■ EXERCISE REQUIREMENTS ■
Only the text of the records, copied exactly, is wanted; no pictures.

MATERIALS PROVIDED START

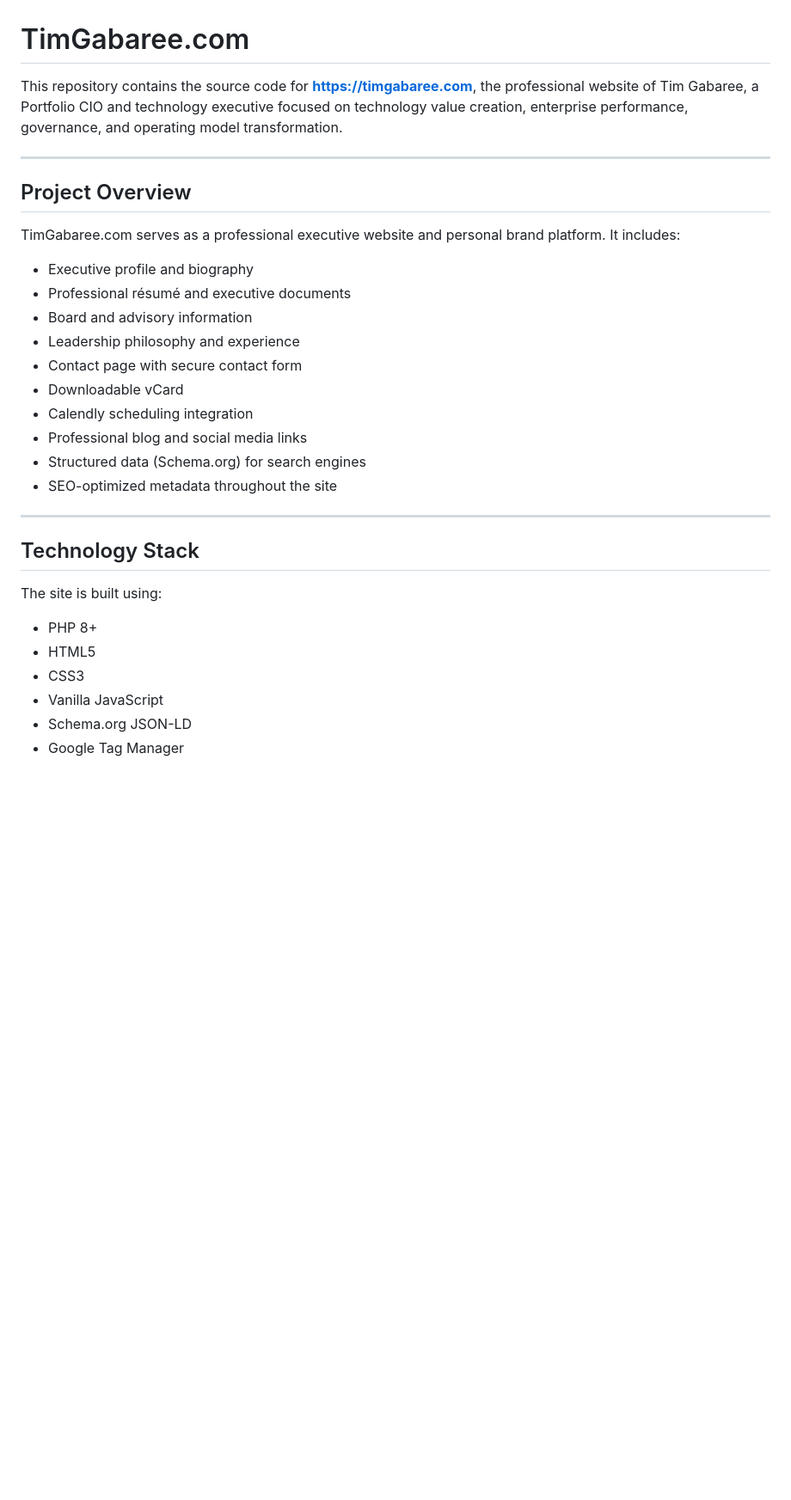
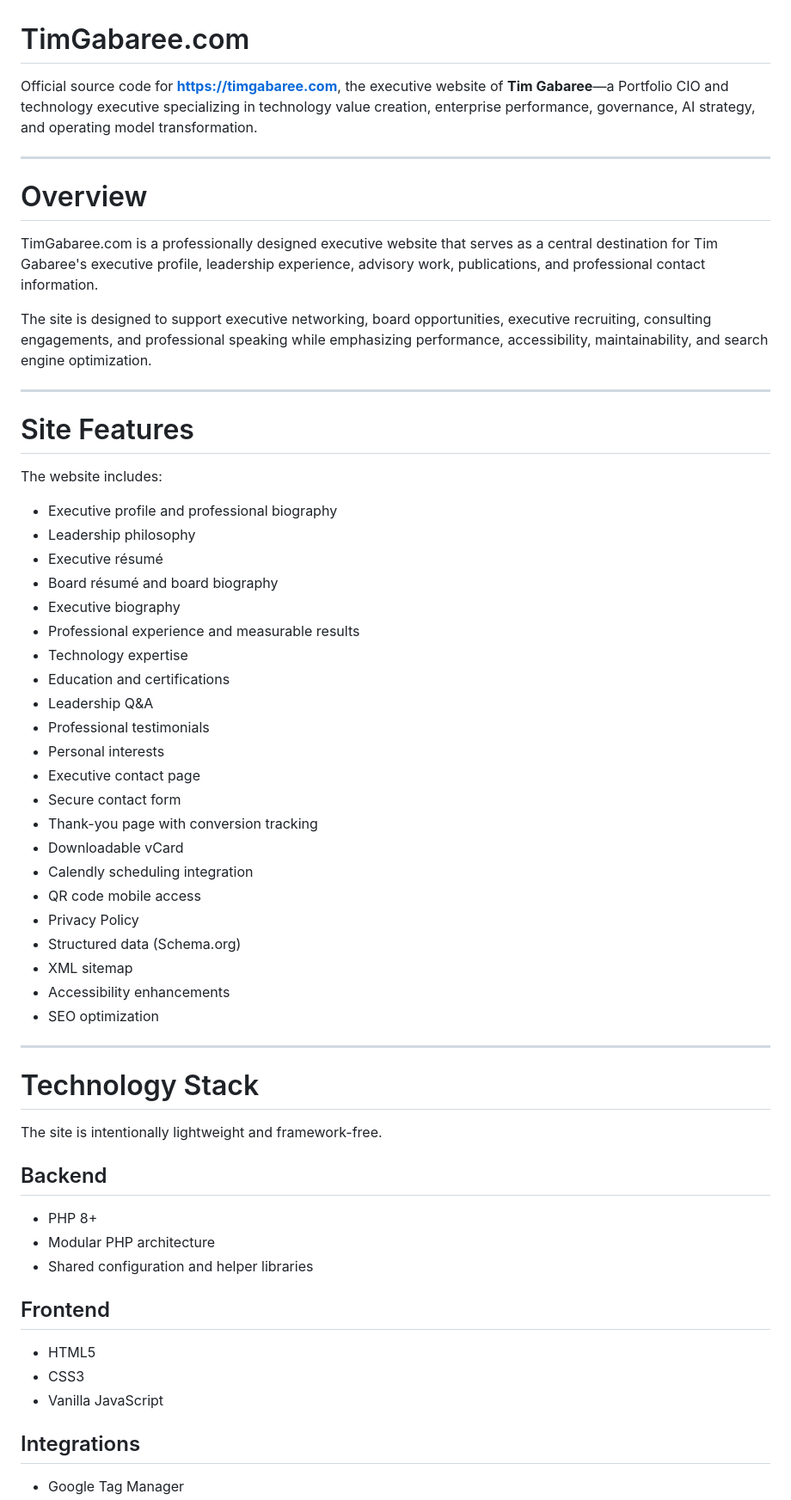
Before and after one commit to timgabaree/timgabaree.com, a Markdown page: README.md, the part around one of its changes. Shown at 86% size. Drawn GitHub-style; blank space fills up the shorter version.

```diff
--- a/README.md
+++ b/README.md
@@ -1,33 +1,62 @@
 # TimGabaree.com
 
-This repository contains the source code for **https://timgabaree.com**, the professional website of Tim Gabaree, a Portfolio CIO and technology executive focused on technology value creation, enterprise performance, governance, and operating model transformation.
+Official source code for **https://timgabaree.com**, the executive website of **Tim Gabaree**—a Portfolio CIO and technology executive specializing in technology value creation, enterprise performance, governance, AI strategy, and operating model transformation.
 
 ---
 
-## Project Overview
+# Overview
 
-TimGabaree.com serves as a professional executive website and personal brand platform. It includes:
+TimGabaree.com is a professionally designed executive website that serves as a central destination for Tim Gabaree's executive profile, leadership experience, advisory work, publications, and professional contact information.
 
-- Executive profile and biography
-- Professional résumé and executive documents
-- Board and advisory information
-- Leadership philosophy and experience
-- Contact page with secure contact form
-- Downloadable vCard
-- Calendly scheduling integration
-- Professional blog and social media links
-- Structured data (Schema.org) for search engines
-- SEO-optimized metadata throughout the site
+The site is designed to support executive networking, board opportunities, executive recruiting, consulting engagements, and professional speaking while emphasizing performance, accessibility, maintainability, and search engine optimization.
 
 ---
 
-## Technology Stack
+# Site Features
 
-The site is built using:
+The website includes:
+
+- Executive profile and professional biography
+- Leadership philosophy
+- Executive résumé
+- Board résumé and board biography
+- Executive biography
+- Professional experience and measurable results
+- Technology expertise
+- Education and certifications
+- Leadership Q&A
+- Professional testimonials
+- Personal interests
+- Executive contact page
+- Secure contact form
+- Thank-you page with conversion tracking
+- Downloadable vCard
+- Calendly scheduling integration
+- QR code mobile access
+- Privacy Policy
+- Structured data (Schema.org)
+- XML sitemap
+- Accessibility enhancements
+- SEO optimization
+
+---
+
+# Technology Stack
+
+The site is intentionally lightweight and framework-free.
+
+## Backend
 
 - PHP 8+
+- Modular PHP architecture
+- Shared configuration and helper libraries
+
+## Frontend
+
 - HTML5
 - CSS3
 - Vanilla JavaScript
-- Schema.org JSON-LD
+
+## Integrations
+
 - Google Tag Manager
```
Also changed, not shown: other parts of README.md (+135 -62 lines).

MATERIALS PROVIDED END

■ EXERCISE RESPONSE ■
Before and after one commit to timgabaree/timgabaree.com, a Markdown page: README.md, the part around one of its changes. Shown at 86% size. Drawn GitHub-style; blank space fills up the shorter version.

```diff
--- a/README.md
+++ b/README.md
@@ -1,33 +1,62 @@
 # TimGabaree.com
 
-This repository contains the source code for **https://timgabaree.com**, the professional website of Tim Gabaree, a Portfolio CIO and technology executive focused on technology value creation, enterprise performance, governance, and operating model transformation.
+Official source code for **https://timgabaree.com**, the executive website of **Tim Gabaree**—a Portfolio CIO and technology executive specializing in technology value creation, enterprise performance, governance, AI strategy, and operating model transformation.
 
 ---
 
-## Project Overview
+# Overview
 
-TimGabaree.com serves as a professional executive website and personal brand platform. It includes:
+TimGabaree.com is a professionally designed executive website that serves as a central destination for Tim Gabaree's executive profile, leadership experience, advisory work, publications, and professional contact information.
 
-- Executive profile and biography
-- Professional résumé and executive documents
-- Board and advisory information
-- Leadership philosophy and experience
-- Contact page with secure contact form
-- Downloadable vCard
-- Calendly scheduling integration
-- Professional blog and social media links
-- Structured data (Schema.org) for search engines
-- SEO-optimized metadata throughout the site
+The site is designed to support executive networking, board opportunities, executive recruiting, consulting engagements, and professional speaking while emphasizing performance, accessibility, maintainability, and search engine optimization.
 
 ---
 
-## Technology Stack
+# Site Features
 
-The site is built using:
+The website includes:
+
+- Executive profile and professional biography
+- Leadership philosophy
+- Executive résumé
+- Board résumé and board biography
+- Executive biography
+- Professional experience and measurable results
+- Technology expertise
+- Education and certifications
+- Leadership Q&A
+- Professional testimonials
+- Personal interests
+- Executive contact page
+- Secure contact form
+- Thank-you page with conversion tracking
+- Downloadable vCard
+- Calendly scheduling integration
+- QR code mobile access
+- Privacy Policy
+- Structured data (Schema.org)
+- XML sitemap
+- Accessibility enhancements
+- SEO optimization
+
+---
+
+# Technology Stack
+
+The site is intentionally lightweight and framework-free.
+
+## Backend
 
 - PHP 8+
+- Modular PHP architecture
+- Shared configuration and helper libraries
+
+## Frontend
+
 - HTML5
 - CSS3
 - Vanilla JavaScript
-- Schema.org JSON-LD
+
+## Integrations
+
 - Google Tag Manager
```
Also changed, not shown: other parts of README.md (+135 -62 lines).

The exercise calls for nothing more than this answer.